The associative property of addition states that for any and , . Similarly, the associative property of multiplication states that .
The associative property essentially means that the order in which we perform several additions (or multiplications) does not matter, which allows us to more simply write the above expressions as and without any potential for ambiguity. This is not the case for operations like division, where could mean or if we didn't specify further.
In comparison to commutativity, associativity is a relatively common property for operations. Nonetheless, it is still not immediately evident; many operations (both in real life and in mathematics) are not associative.
For instance, these operations are both associative:
- Mixing paint together (If we mix red and blue paint, then later add yellow paint, the result is the same as if we mixed blue and yellow paint then later added red paint)
- Addition (and multiplication)
But these two operations are not associative:
- The winner of rock-paper-scissors (If Rock plays Scissors and the winner plays Paper, the overall winner is different than if Scissors plays Paper and the winner plays Rock)
- Subtraction (and division)
Notably, while there are many common examples of associative operations that are not commutative (e.g. matrix multiplication, function composition, concatenation, etc.), there are relatively few operations that are commutative but not associative. One example is the average function: of course, and are usually different!
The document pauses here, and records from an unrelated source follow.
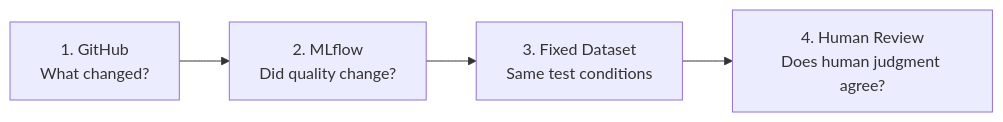
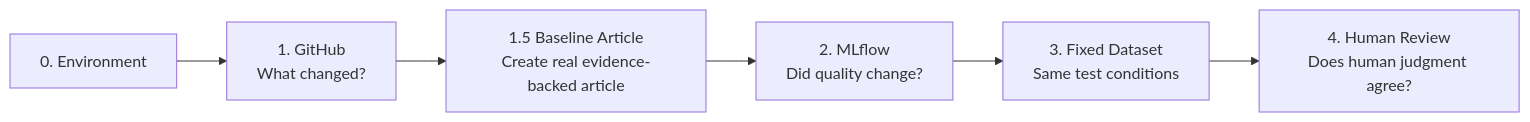
One commit to terachi2022/technical-blog-work-agent changed the diagram in docs/implementation/00-roadmap.md. Above: the diagram before and after it, drawn with Mermaid. The commit also changed other lines of this file and 40 other files, not shown here.

````diff
--- a/docs/implementation/00-roadmap.md
+++ b/docs/implementation/00-roadmap.md
@@ -17,6 +18,8 @@
 ```mermaid
 flowchart LR
-    G[1. GitHub\nWhat changed?] --> M[2. MLflow\nDid quality change?]
-    M --> D[3. Fixed Dataset\nSame test conditions]
-    D --> H[4. Human Review\nDoes human judgment agree?]
+    E[0. Environment] --> G[1. GitHub<br/>What changed?]
+    G --> A[1.5 Baseline Article<br/>Create real evidence-backed article]
+    A --> M[2. MLflow<br/>Did quality change?]
+    M --> D[3. Fixed Dataset<br/>Same test conditions]
+    D --> H[4. Human Review<br/>Does human judgment agree?]
 ```
````
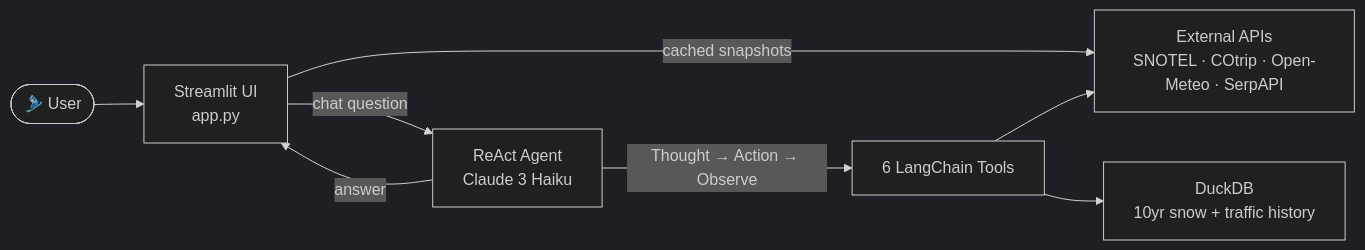
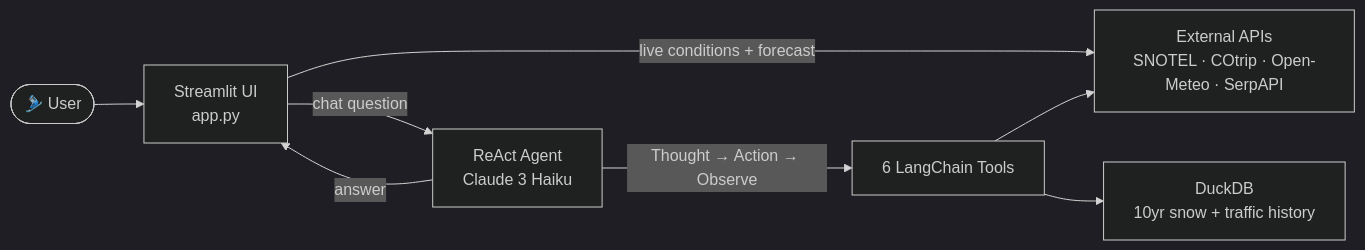
One commit to Ttopiac/colorado-powracle changed the first of 2 diagrams in architecture.md. Above: the diagram before and after it, drawn with Mermaid (dark theme).

Commit message:
Clarify UI→API edge label

````diff
--- a/architecture.md
+++ b/architecture.md
@@ -5,14 +5,14 @@
 ```mermaid
 graph LR
     User(["🎿 User"]) --> UI["Streamlit UI<br/>app.py"]
 
-    UI -->|cached snapshots| APIs["External APIs<br/>SNOTEL · COtrip · Open-Meteo · SerpAPI"]
+    UI -->|live conditions + forecast| APIs["External APIs<br/>SNOTEL · COtrip · Open-Meteo · SerpAPI"]
     UI -->|chat question| Agent["ReAct Agent<br/>Claude 3 Haiku"]
 
     Agent -->|Thought → Action → Observe| Tools["6 LangChain Tools"]
 
     Tools --> APIs
     Tools --> DB["DuckDB<br/>10yr snow + traffic history"]
 
     Agent -->|answer| UI
 ```
````
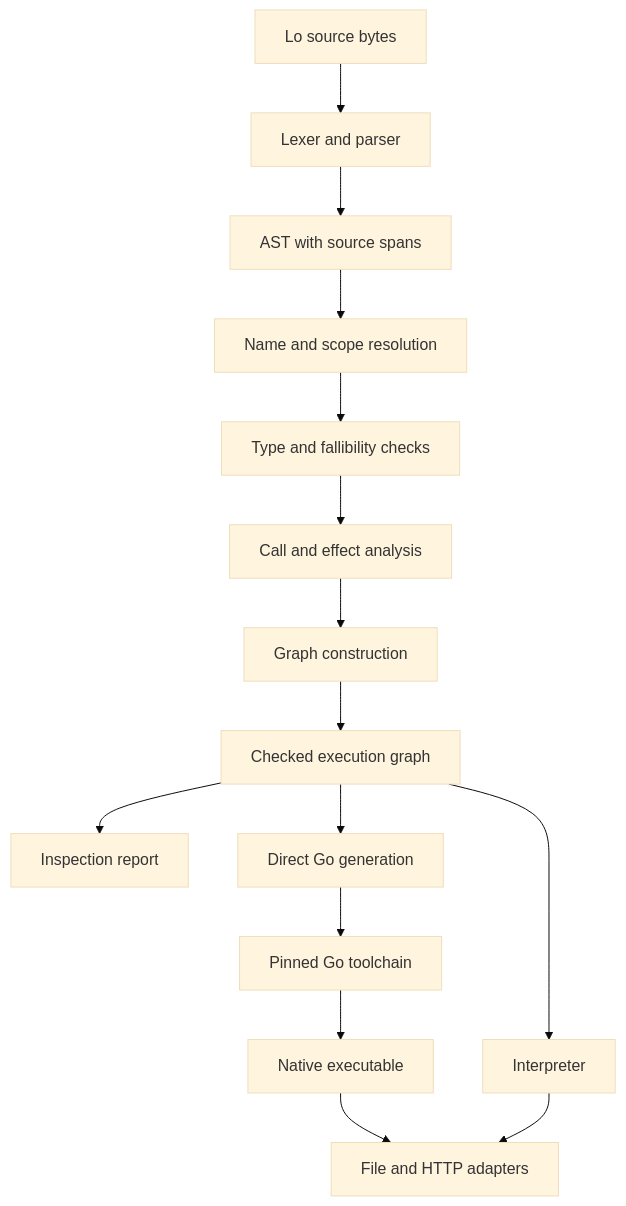
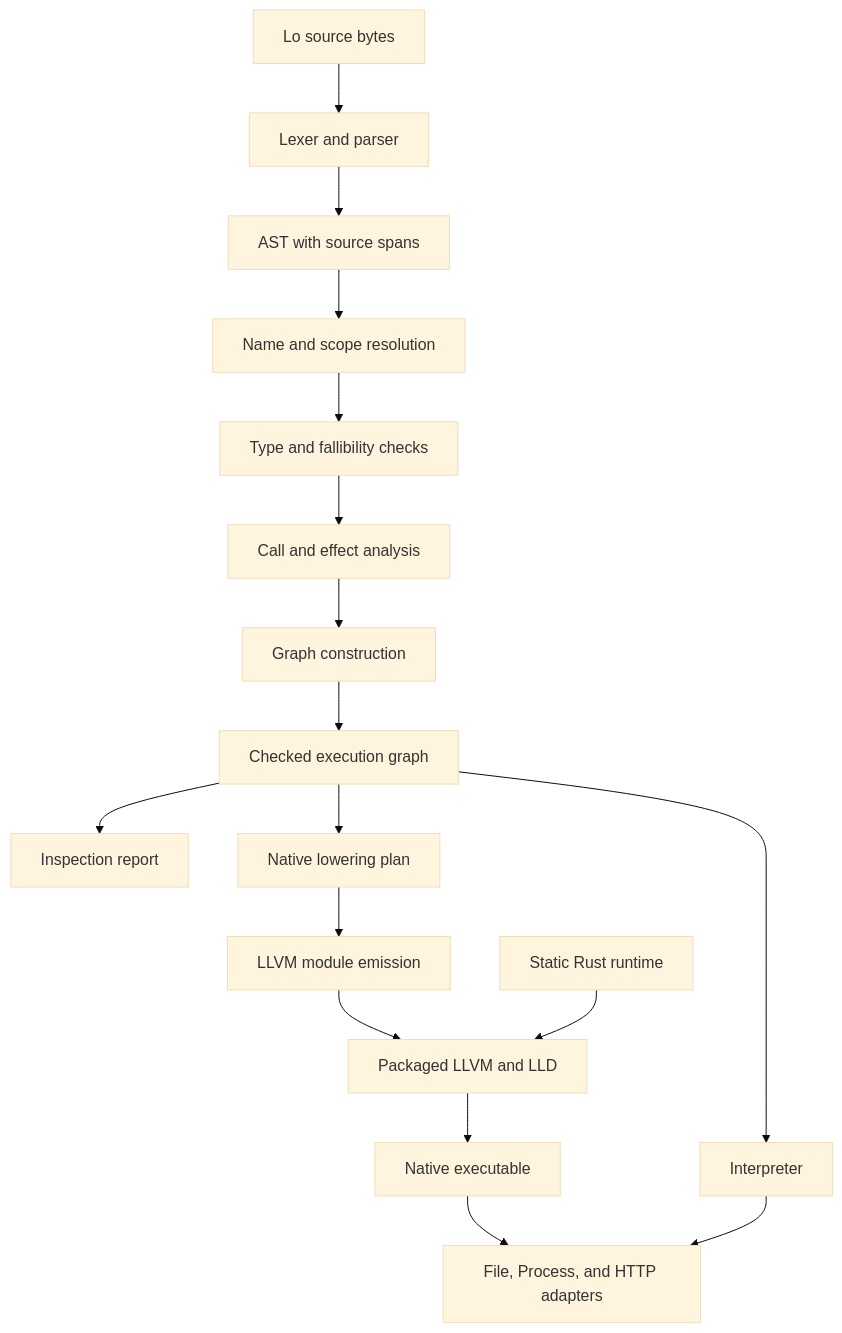
Before and after one commit to tyemirov/Lo: the diagram in docs/compiler-design.md, drawn with Mermaid (base theme). The commit also changed other lines of this file and 612 other files, not shown here.

First line of the commit message:
docs: add offline compiler distribution and LLVM native runtime

````diff
--- a/docs/compiler-design.md
+++ b/docs/compiler-design.md
@@ -159,17 +163,19 @@
 ```mermaid
 flowchart TD
     Source[Lo source bytes] --> Parse[Lexer and parser]
     Parse --> AST[AST with source spans]
     AST --> Resolve[Name and scope resolution]
     Resolve --> Check[Type and fallibility checks]
     Check --> Effects[Call and effect analysis]
     Effects --> Lower[Graph construction]
     Lower --> Graph[Checked execution graph]
     Graph --> Inspect[Inspection report]
     Graph --> Runtime[Interpreter]
-    Graph --> Generate[Direct Go generation]
-    Generate --> Build[Pinned Go toolchain]
+    Graph --> Plan[Native lowering plan]
+    Plan --> Generate[LLVM module emission]
+    Generate --> Build[Packaged LLVM and LLD]
+    RuntimeLibrary[Static Rust runtime] --> Build
     Build --> Native[Native executable]
     Native --> Adapters
-    Runtime --> Adapters[File and HTTP adapters]
+    Runtime --> Adapters[File, Process, and HTTP adapters]
 ```
````
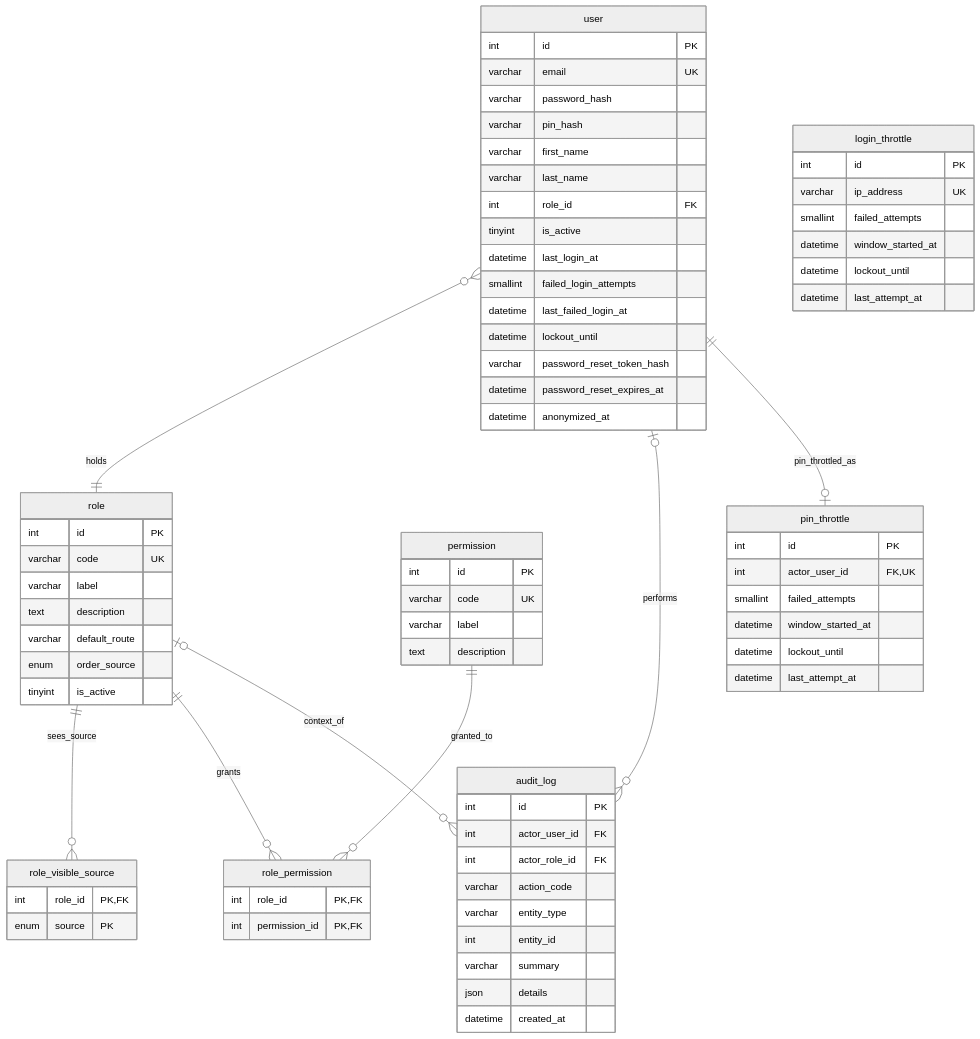
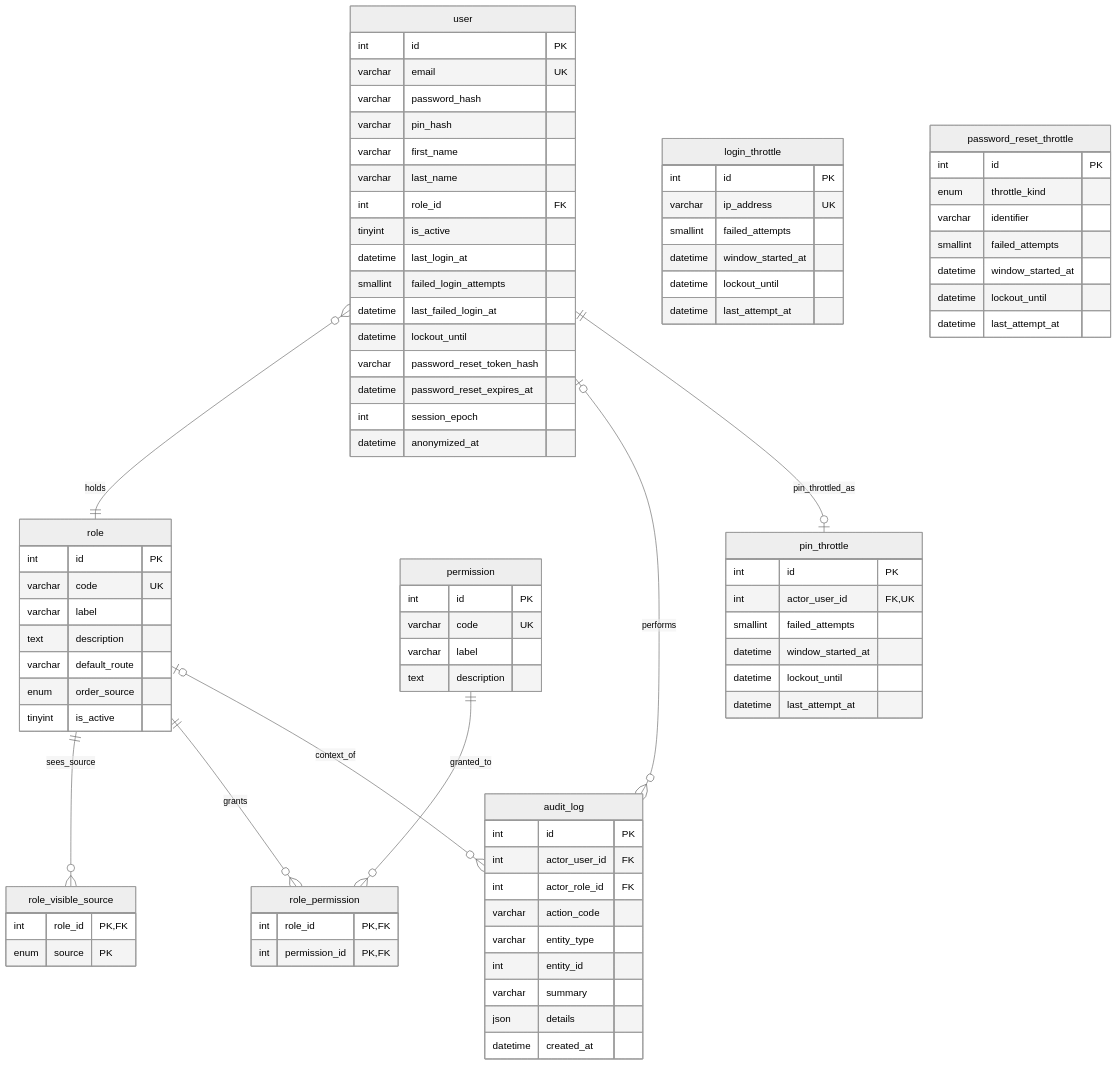
The diagram in docs/merise/_diagrams/mcd-rbac.mmd (AcadeNice/wakdo_corentin), drawn with Mermaid (neutral theme) before and after one commit. The commit also changed 23 other files, not shown here.

```diff
--- a/docs/merise/_diagrams/mcd-rbac.mmd
+++ b/docs/merise/_diagrams/mcd-rbac.mmd
@@ -1,76 +1,86 @@
 erDiagram
     user {
         int id PK
         varchar email UK
         varchar password_hash
         varchar pin_hash
         varchar first_name
         varchar last_name
         int role_id FK
         tinyint is_active
         datetime last_login_at
         smallint failed_login_attempts
         datetime last_failed_login_at
         datetime lockout_until
         varchar password_reset_token_hash
         datetime password_reset_expires_at
+        int session_epoch
         datetime anonymized_at
     }
     role {
         int id PK
         varchar code UK
         varchar label
         text description
         varchar default_route
         enum order_source
         tinyint is_active
     }
     role_visible_source {
         int role_id PK,FK
         enum source PK
     }
     permission {
         int id PK
         varchar code UK
         varchar label
         text description
     }
     role_permission {
         int role_id PK,FK
         int permission_id PK,FK
     }
     audit_log {
         int id PK
         int actor_user_id FK
         int actor_role_id FK
         varchar action_code
         varchar entity_type
         int entity_id
         varchar summary
         json details
         datetime created_at
     }
     login_throttle {
         int id PK
         varchar ip_address UK
         smallint failed_attempts
         datetime window_started_at
         datetime lockout_until
         datetime last_attempt_at
     }
     pin_throttle {
         int id PK
         int actor_user_id FK,UK
         smallint failed_attempts
         datetime window_started_at
         datetime lockout_until
         datetime last_attempt_at
     }
+    password_reset_throttle {
+        int id PK
+        enum throttle_kind
+        varchar identifier
+        smallint failed_attempts
+        datetime window_started_at
+        datetime lockout_until
+        datetime last_attempt_at
+    }
 
     user }o--|| role : "holds"
     role ||--o{ role_visible_source : "sees_source"
     role ||--o{ role_permission : "grants"
     permission ||--o{ role_permission : "granted_to"
     user |o--o{ audit_log : "performs"
     role |o--o{ audit_log : "context_of"
     user ||--o| pin_throttle : "pin_throttled_as"
```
It is thus important to distinguish between the associative and commutative properties; while they commonly appear hand-in-hand, they are very different properties and it is certainly possible to have one without the other.